Saheb Ali (21) knows he can’t thank “Allah” enough. He was inside the mine that morning of December 13, pulling a wheelbarrow through one of the ‘rat-hole’ sized tunnels. Suddenly, he says, he heard sounds of water rushing in and felt an abnormal wind. He left his wheelbarrow and crawled as quickly as he could towards the main shaft, where four other workers — one a record keeper who keeps account of how many men are working and how many wheelbarrows of coal are extracted, and three to load the coal from the wheelbarrows to a box, to be hitched up by a crane — were present. All five were rescued.

As for the rest, his story is no different from the others. “In our villages, there is rampant unemployment. I need Rs 400 per day to support my family, including my unemployed brother, his wife, their child, my sister, my mother and me,” he says, adding that he has been doing the mine work for six-seven years, after having tried his hand at odd jobs. Saheb has only studied till Class 6 at the local school. “By the 13th day of working in that mine, I had transported 100 gari (wheelbarrow) of coal and earned 15,000. That is good money.”

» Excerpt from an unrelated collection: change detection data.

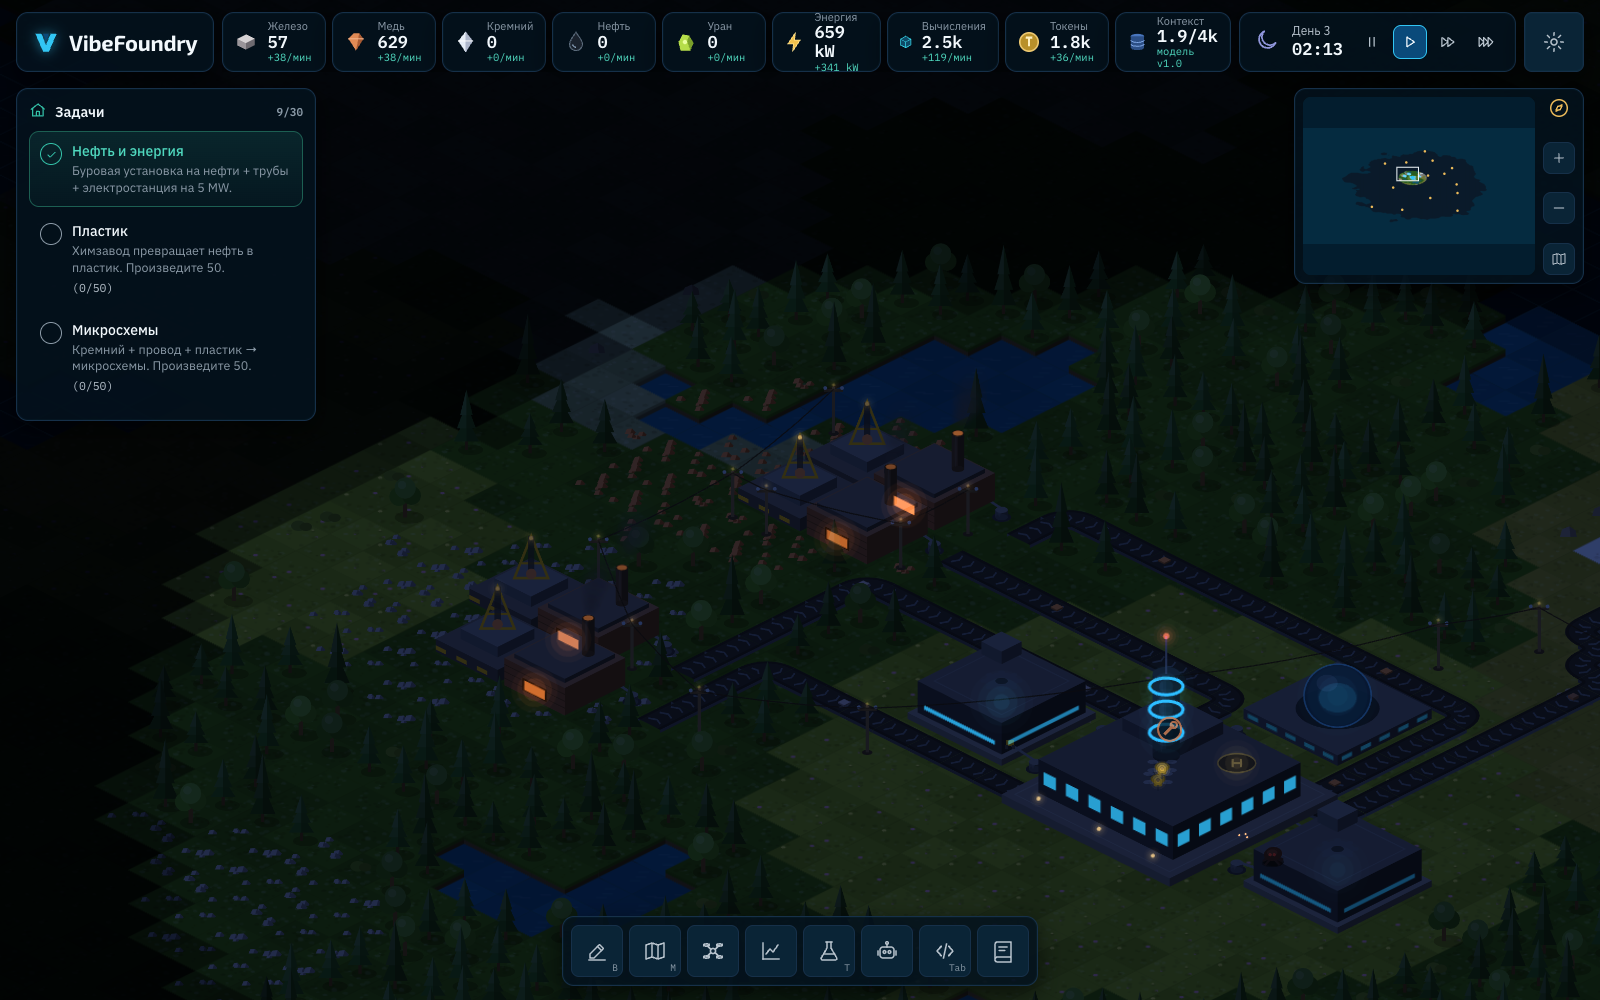
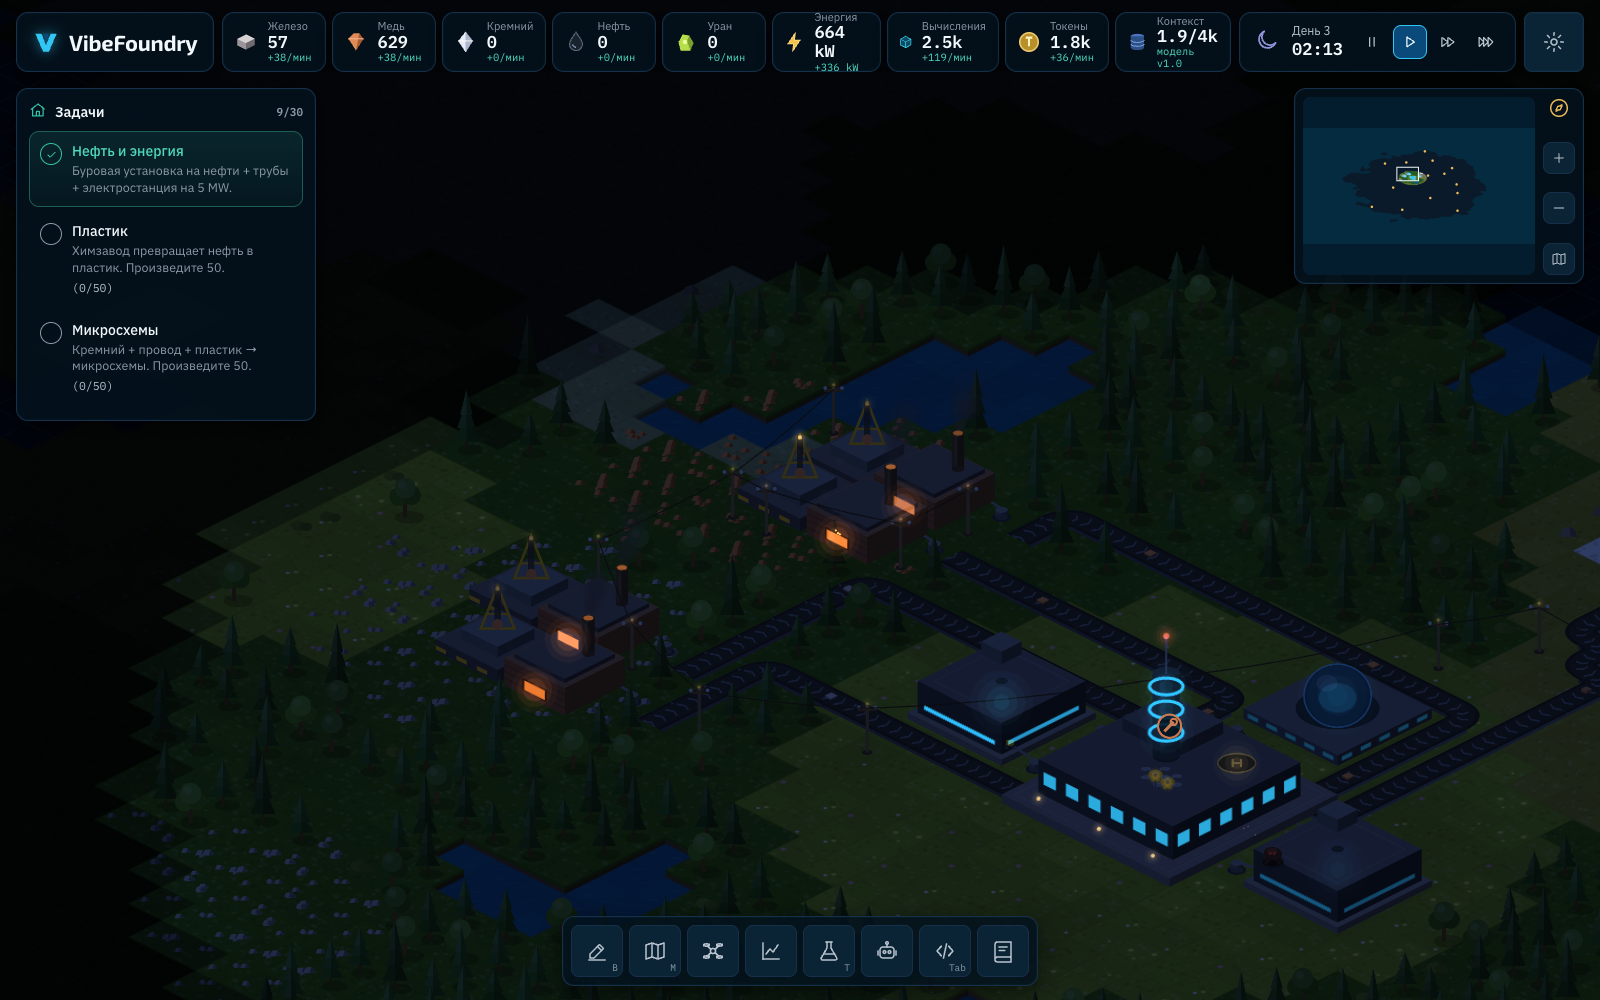
polish: README, REPORT, rect tools + G/X hotkeys, tutorial card highlight, high-contrast mode, world events, bad_threshold hallucination, e2e save/load/export

diff --git a/vibefoundry/src/ui/hud.tsx b/vibefoundry/src/ui/hud.tsx
@@ -297,15 +297,22 @@ export function BuildMenu({ game }: { game: Game }) {
   const list = BUILDING_LIST.filter((b) => !b.hidden && b.category === cat);
   const cur = game.tool.kind === 'build' ? game.tool.type : null;
   const stock = sim.stockAll();
+  const q = sim.quests.active[0];
+  const hlCard = q === 'q_drill' ? 'drill' : q === 'q_belt' ? 'belt' : q === 'q_power' ? 'pole' : q === 'q_lab' ? 'lab' : null;
   return (
     <div class="panel glow buildmenu">
       <div class="tabs">
         {CATS.map((c) => (
           <button key={c} class={c === cat ? 'on' : ''} onClick={() => { game.ui.buildCategory = c; game.emit(); }}>{CATEGORY_NAMES[c]}</button>
         ))}
-        <span class="muted" style={{ marginLeft: 'auto', fontSize: 12, alignSelf: 'center' }}>
-          <span class="kbd">R</span> поворот · <span class="kbd">Q</span> пипетка · <span class="kbd">ПКМ</span> снос
+        <span style={{ marginLeft: 'auto', display: 'flex', gap: 4 }}>
+          <button class={game.tool.kind === 'decon' ? 'on' : ''} onClick={() => { game.setTool(game.tool.kind === 'decon' ? { kind: 'none' } : { kind: 'decon' }); game.ui.panel = null; game.emit(); }} data-tip="Снос рамкой: выделите область"><Icon name="trash" size={14} /> Снос</button>
+          <button class={game.tool.kind === 'group' ? 'on' : ''} onClick={() => { game.setTool(game.tool.kind === 'group' ? { kind: 'none' } : { kind: 'group' }); game.ui.panel = null; game.emit(); }} data-tip="Группа рамкой (G): выделите здания → имя группы для скриптов"><Icon name="group" size={14} /> Группа</button>
+          {sim.isUnlocked('blueprints') && <button class={game.tool.kind === 'copy' ? 'on' : ''} onClick={() => { game.setTool({ kind: 'copy' }); game.ui.panel = null; game.emit(); }} data-tip="Чертёж (Ctrl+C): скопировать область"><Icon name="copy" size={14} /> Чертёж</button>}
         </span>
+      </div>
+      <div class="muted" style={{ fontSize: 11.5, margin: '-4px 0 8px' }}>
+        <span class="kbd">R</span> поворот · <span class="kbd">Q</span> пипетка · <span class="kbd">ПКМ</span> снос · ленты и трубы тянутся мышью
       </div>
       <div class="bgrid scroll">
         {list.map((b) => {
@@ -314,7 +321,7 @@ export function BuildMenu({ game }: { game: Game }) {
           return (
             <button
               key={b.id}
-              class={'bcard' + (cur === b.id ? ' on' : '') + (!unlocked ? ' locked' : '')}
+              class={'bcard' + (cur === b.id ? ' on' : '') + (!unlocked ? ' locked' : '') + (hlCard === b.id && cur !== b.id ? ' pulse-target' : '')}
               onClick={() => { if (unlocked) { game.selectBuild(b.id); audio.play('click'); } }}
               aria-label={b.name}
               data-tip={`${b.name}. ${b.desc}${b.power ? ` Потребление: ${mw(b.power)}.` : ''}${b.gen ? ` Выработка: ${mw(b.gen)}.` : ''} Размер ${b.w}×${b.h}.${!unlocked ? ` Требуется: ${TECHS[b.unlock!]?.name}.` : ''}`}

diff --git a/vibefoundry/src/sim/worldEvents.ts b/vibefoundry/src/sim/worldEvents.ts
@@ -1,0 +1,58 @@
+import type { Sim } from './sim';
+import { RES_CODE } from '../data/items';
+import { isWater } from '../data/biomes';
+
+/** Random world events: sandstorm, geomagnetic storm, meteor. Checked once per second. */
+export interface WorldEventState {
+  next: number;
+  sandstormUntil: number;
+  geostormUntil: number;
+}
+
+export function solarFactor(sim: Sim): number {
+  return sim.time < (sim.flags.sandstormUntil ?? 0) ? 0.3 : 1;
+}
+
+export function computeFactor(sim: Sim): number {
+  return sim.time < (sim.flags.geostormUntil ?? 0) ? 0.6 : 1;
+}
+
+export function worldEvents(sim: Sim): void {
+  if (sim.headless) return;
+  if (sim.flags.nextWorldEvent === undefined) sim.flags.nextWorldEvent = 12 * 60 + sim.rng.range(0, 300);
+  if (sim.time < sim.flags.nextWorldEvent) return;
+  sim.flags.nextWorldEvent = sim.time + sim.rng.range(8 * 60, 14 * 60);
+  const roll = sim.rng.next();
+  if (roll < 0.4 && sim.list.some((e) => e.type === 'solar')) {
+    sim.flags.sandstormUntil = sim.time + 90;
+    sim.toast({ kind: 'warning', title: 'Песчаная буря', text: 'Солнечные поля дают 30 % мощности ближайшие 90 с. Самое время для скрипта с приоритетами.', key: 'sandstorm' });
+  } else if (roll < 0.7 && sim.list.some((e) => e.type === 'server' || e.type === 'aicore' || e.type === 'datacenter')) {
+    sim.flags.geostormUntil = sim.time + 60;
+    sim.toast({ kind: 'warning', title: 'Геомагнитная буря', text: 'Помехи в серверах: вычисления −40 % на 60 с.', key: 'geostorm' });
+  } else {
+    // meteor: a fresh rare-earth (or uranium) patch somewhere in the explored area
+    const w = sim.world;
+    for (let t = 0; t < 200; t++) {
+      const x = sim.rng.int(10, w.w - 10);
+      const y = sim.rng.int(10, w.h - 10);
+      const i = w.idx(x, y);
+      if (!w.fog[i] || isWater(w.biome[i]) || w.occ[i] || w.res[i]) continue;
+      const res = sim.rng.chance(0.7) ? 'rare_earth' : 'uranium_ore';
+      for (let dy = -2; dy <= 2; dy++) for (let dx = -2; dx <= 2; dx++) {
+        const xx = x + dx;
+        const yy = y + dy;
+        if (!w.inBounds(xx, yy) || Math.hypot(dx, dy) > 2.3) continue;
+        const j = w.idx(xx, yy);
+        if (isWater(w.biome[j]) || w.occ[j]) continue;
+        w.res[j] = RES_CODE[res];
+        w.amt[j] = 900;
+        w.deco[j] = 0;
+        w.markDirty(xx, yy);
+      }
+      w.deposits.push({ res, x, y, total: 900 * 18 });
+      sim.events.emit('fx', { kind: 'explode', x, y });
+      sim.toast({ kind: 'info', title: 'Метеорит!', text: res === 'rare_earth' ? 'Упал обломок с редкоземами — новое месторождение.' : 'Упал обломок с ураном — новое месторождение.', focus: { x, y }, key: 'meteor' + x });
+      break;
+    }
+  }
+}

diff --git a/vibefoundry/e2e/playtest.spec.ts b/vibefoundry/e2e/playtest.spec.ts
@@ -125,5 +125,25 @@ test('autoplay: first 20 minutes, milestones and screenshots', async ({ page }) 
   });
   const found = await page.evaluate(() => (window as any).__vf.sim.flags.bugs.some((b: any) => b.found));
   expect(found).toBe(true);
+  // save → reload page → load: the whole factory and its Git history come back
+  const before = await page.evaluate(async () => {
+    const v = (window as any).__vf;
+    await v.game.saveTo('slot1');
+    return { ents: v.sim.list.length, commits: v.sim.git.commits.length, chat: v.sim.ai.chat.length, tick: v.sim.tick };
+  });
+  const [download] = await Promise.all([page.waitForEvent('download'), page.evaluate(() => (window as any).__vf.game.exportSave())]);
+  expect(download.suggestedFilename()).toMatch(/vibefoundry-day\d+\.json/);
+  await page.reload();
+  await page.waitForFunction(() => (window as any).__vf?.ready);
+  const after = await page.evaluate(async () => {
+    const v = (window as any).__vf;
+    const ok = await v.game.loadFrom('slot1');
+    return { ok, ents: v.sim.list.length, commits: v.sim.git.commits.length, chat: v.sim.ai.chat.length, tick: v.sim.tick };
+  });
+  expect(after.ok).toBe(true);
+  expect(after.ents).toBe(before.ents);
+  expect(after.commits).toBe(before.commits);
+  expect(after.chat).toBe(before.chat);
+  await shot(page, '13-loaded-save');
   expect(errors.filter((e) => !/favicon|DevTools/.test(e))).toEqual([]);
 });

diff --git a/vibefoundry/src/ai/hallucination.ts b/vibefoundry/src/ai/hallucination.ts
@@ -30,6 +30,7 @@ const TYPE_DESC: Record<BugRecord['type'], string> = {
   flapping: 'Дребезг — здания включаются и выключаются каждую секунду',
   bad_group: 'Маршрут/действие в несуществующую группу',
   missing_else: 'Забытая ветка else — часть логики не выполняется',
+  bad_threshold: 'Порог не в той шкале (доля стала процентами) — правило срабатывает всегда',
 };
 
 /**
@@ -54,6 +55,9 @@ export function hallucinate(code: string, rng: Rng): { code: string; bug: BugRec
     // flapping: condition also true every other second
     const mf = l.match(/^(\s*)if (.+):$/);
     if (mf && /disable|shutdown|enable/.test(lines[i + 1] ?? '')) options.push(() => at(i, `${mf[1]}if ${mf[2]} or int(self.time) % 2 == 0:`, 'flapping'));
+    // threshold in the wrong scale: 0.8 → 80
+    const mt = l.match(/^(\s*)if (self\.(?:power|energy)) (<|>) (0\.\d+):$/);
+    if (mt) options.push(() => at(i, `${mt[1]}if ${mt[2]} ${mt[3]} ${Math.round(Number(mt[4]) * 100)}:`, 'bad_threshold'));
     // hallucinated group name
     const mg = l.match(/self\.(disable|enable|shutdown|set_priority|set_recipe)\("([a-z_0-9]+)"/);
     if (mg && mg[2] !== 'all') options.push(() => at(i, l.replace(`"${mg[2]}"`, `"${mg[2]}_v2"`), 'bad_group'));

diff --git a/vibefoundry/src/ui/windows.tsx b/vibefoundry/src/ui/windows.tsx
@@ -310,7 +310,7 @@ const GROUP_DOC: [string, string][] = [
 
 const HOTKEYS: [string, string][] = [
   ['WASD / стрелки / перетаскивание', 'Камера'], ['Колесо', 'Зум'], ['ЛКМ', 'Поставить / выбрать'], ['ПКМ', 'Снести / отменить инструмент'],
-  ['R', 'Повернуть'], ['Q', 'Пипетка'], ['B', 'Строить'], ['M', 'Стратегическая карта'], ['Tab', 'Вайб-панель'], ['T', 'Исследования'],
+  ['R', 'Повернуть'], ['Q', 'Пипетка'], ['G', 'Группа рамкой'], ['X', 'Снос рамкой'], ['B', 'Строить'], ['M', 'Стратегическая карта'], ['Tab', 'Вайб-панель'], ['T', 'Исследования'],
   ['Alt', 'Оверлей рецептов и узких мест'], ['Пробел', 'Пауза'], ['1–4', 'Скорость ×1/×2/×4/×8'], ['F3', 'Оверлей производительности'],
   ['Ctrl+C / Ctrl+V', 'Копировать область в чертёж / вставить'], ['Esc', 'Закрыть / меню'], ['Delete', 'Снести выбранное'],
 ];

diff --git a/vibefoundry/tests/vibe.test.ts b/vibefoundry/tests/vibe.test.ts
@@ -123,13 +123,13 @@ describe('hallucinations, Debugger and fixes', () => {
   it('every mutation type produces parseable code with a recorded line', () => {
     const code = 'class A(Agent):\n    def run(self):\n        if self.power < 0.8:\n            self.disable("chip_production")\n        else:\n            self.enable("chip_production")\n        self.route("copper_ore", "smelter")\n';
     const seen = new Set<string>();
-    for (let s = 1; s < 200 && seen.size < 5; s++) {
+    for (let s = 1; s < 400 && seen.size < 6; s++) {
       const h = hallucinate(code, new Rng(s))!;
       expect(() => parse(h.code)).not.toThrow();
       expect(h.bug.line).toBeGreaterThan(0);
       seen.add(h.bug.type);
     }
-    expect([...seen].sort()).toEqual(['bad_group', 'flapping', 'inverted', 'missing_else', 'wrong_item']);
+    expect([...seen].sort()).toEqual(['bad_group', 'bad_threshold', 'flapping', 'inverted', 'missing_else', 'wrong_item']);
   });
 
   it('a hallucinated bug shows up in the factory, Debugger finds it, fix restores behaviour', () => {

diff --git a/vibefoundry/src/game.ts b/vibefoundry/src/game.ts
@@ -221,6 +221,14 @@ export class Game {
     if (this.keys.has('KeyA') || this.keys.has('ArrowLeft')) px -= panSpeed;
     if (this.keys.has('KeyD') || this.keys.has('ArrowRight')) px += panSpeed;
     if (px || py) this.renderer.pan(px, py);
+    // main menu: a slow cinematic drift over the island
+    if (this.ui.mainMenu) {
+      const c = this.renderer.cam;
+      c.x += 14 * dtReal;
+      c.y += 4 * Math.sin(performance.now() / 9000) * dtReal;
+      c.tx = c.x;
+      c.ty = c.y;
+    }
     let steps = 0;
     const ts = performance.now();
     if (!this.paused && !this.ui.mainMenu && !this.ui.victory) {
@@ -662,6 +670,12 @@ export class Game {
         break;
       case 'KeyQ':
         this.pipette();
+        break;
+      case 'KeyG':
+        this.setTool(this.tool.kind === 'group' ? { kind: 'none' } : { kind: 'group' });
+        break;
+      case 'KeyX':
+        this.setTool(this.tool.kind === 'decon' ? { kind: 'none' } : { kind: 'decon' });
         break;
       case 'KeyM':
         this.togglePanel('map');

diff --git a/vibefoundry/tests/intent.test.ts b/vibefoundry/tests/intent.test.ts
@@ -117,6 +117,7 @@ describe('intent engine: more templates', () => {
     ['Если враги атакуют — отправь боевых дронов', ['if "enemies" in self.alerts:', 'self.dispatch("combat", "enemies")']],
     ['Включи все плавильни', ['self.enable("smelter")']],
     ['Выключи химзавод и плавильни', ['self.disable("chem")', 'self.disable("smelter")']],
+    ['Отключи буры на железе, если железа больше 2000', ['if self.stock("iron_ore") > 2000:', 'self.disable("iron_mining")']],
     ['Логируй производство шестерён', ['self.log(', 'self.rate("gear")']],
     ['Если чипов мало — дай приоритет микросхемам', ['if self.stock("microchip") < 100:', 'self.set_priority("chips", 1)']],
     ['Keep 300 plastic in stock', ['self.limit("plastic", 300)']],

diff --git a/vibefoundry/src/sim/machines.ts b/vibefoundry/src/sim/machines.ts
@@ -8,6 +8,7 @@ import { isEnabled } from './power';
 import { fluidNetOf } from './fluids';
 import type { Sim } from './sim';
 import type { Entity } from './types';
+import { computeFactor } from './worldEvents';
 
 const PUMP_RATE = 10; // oil / s
 const COMPUTE: Partial<Record<string, number>> = { aicore: 6, server: 12, datacenter: 150 };
@@ -351,7 +352,7 @@ function updateCompute(sim: Sim, e: Entity, dt: number): void {
     if (e.cooled === undefined) e.cooled = nearWater(sim, e, 4);
     if (!e.cooled) rate *= 0.4;
   }
-  const add = rate * sat * dt;
+  const add = rate * sat * dt * computeFactor(sim);
   sim.ai.compute += add;
   sim.stats.produce('compute', add);
   e.status = e.type === 'datacenter' && !e.cooled ? 'no_cooling' : sat < 0.6 ? 'low_power' : 'working';

diff --git a/vibefoundry/src/sim/sim.ts b/vibefoundry/src/sim/sim.ts
@@ -23,6 +23,7 @@ import { GitState, newGitState } from '../vibe/git';
 import { ScriptRuntime } from '../script/runtime';
 import { QuestState, newQuestState, updateQuests } from './quests';
 import { architectBuild } from '../ai/architect';
+import { worldEvents } from './worldEvents';
 import { initGit } from '../vibe/vibe';
 
 export interface SimEvents extends Record<string, unknown> {
@@ -587,6 +588,7 @@ export class Sim {
     this.craftEvents.length = 0;
     updateQuests(this);
     aiEverySecond(this);
+    worldEvents(this);
   }
 
   /** Items produced per minute across all item types (for catastrophe detection). */

diff --git a/vibefoundry/src/sim/power.ts b/vibefoundry/src/sim/power.ts
@@ -1,6 +1,7 @@
 import { BUILDINGS } from '../data/buildings';
 import type { Sim } from './sim';
 import type { Entity, PowerNetStats } from './types';
+import { solarFactor } from './worldEvents';
 
 const ACC_CAPACITY = 5000; // kJ
 const ACC_RATE = 300; // kW
@@ -140,7 +141,7 @@ export function updatePower(sim: Sim, dt: number): void {
           break;
         }
         case 'solar':
-          cap = def.gen * daylight;
+          cap = def.gen * daylight * solarFactor(sim);
           e.status = cap > 10 ? 'working' : 'idle';
           break;
         case 'reactor':

diff --git a/vibefoundry/src/vibe/intent.ts b/vibefoundry/src/vibe/intent.ts
@@ -301,6 +301,8 @@ function targetFor(c: Clause, mode: 'toggle' | 'priority'): string[] {
       if (b === 'smelter' && it) {
         const stem = it.replace(/_ore|_plate/, '');
         out.push(`${stem}_smelters`);
+      } else if (b === 'drill' && it) {
+        out.push(`${it.replace(/_ore|_plate/, '')}_mining`);
       } else if (it && (b === 'assembler' || b === 'chem') && mode === 'toggle') out.push(productionGroup(it));
       else out.push(BUILDING_GROUP[b] ?? b);
     }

Explaining how Chirang labourers keep the Meghalaya mines running, Saheb says they are approached by ‘sardars’, as the labour contractors or coal mine managers are known. According to police records, the sardar of the ill-fated mine was James Sukhlain, who is still absconding. But, Saheb says, between Sukhlain and the labourers there are multiple sardars, through whom coal mine owners spread the word to villages of West Garo Hills district and Assam that labourers are required.

Manik says that the labourers then take a bus to the nearest town in Meghalaya, followed by a shared vehicle to a village near the mining site. The workers stay in hutments there and work.

Saheb does not believe any of his co-workers — he says there are 17 inside, two more than the official version — will come out alive.


But will he go back? He doesn’t hesitate. “If the government does nothing to support the poor, then many would be compelled to work in a mine. Yes, I might go back.”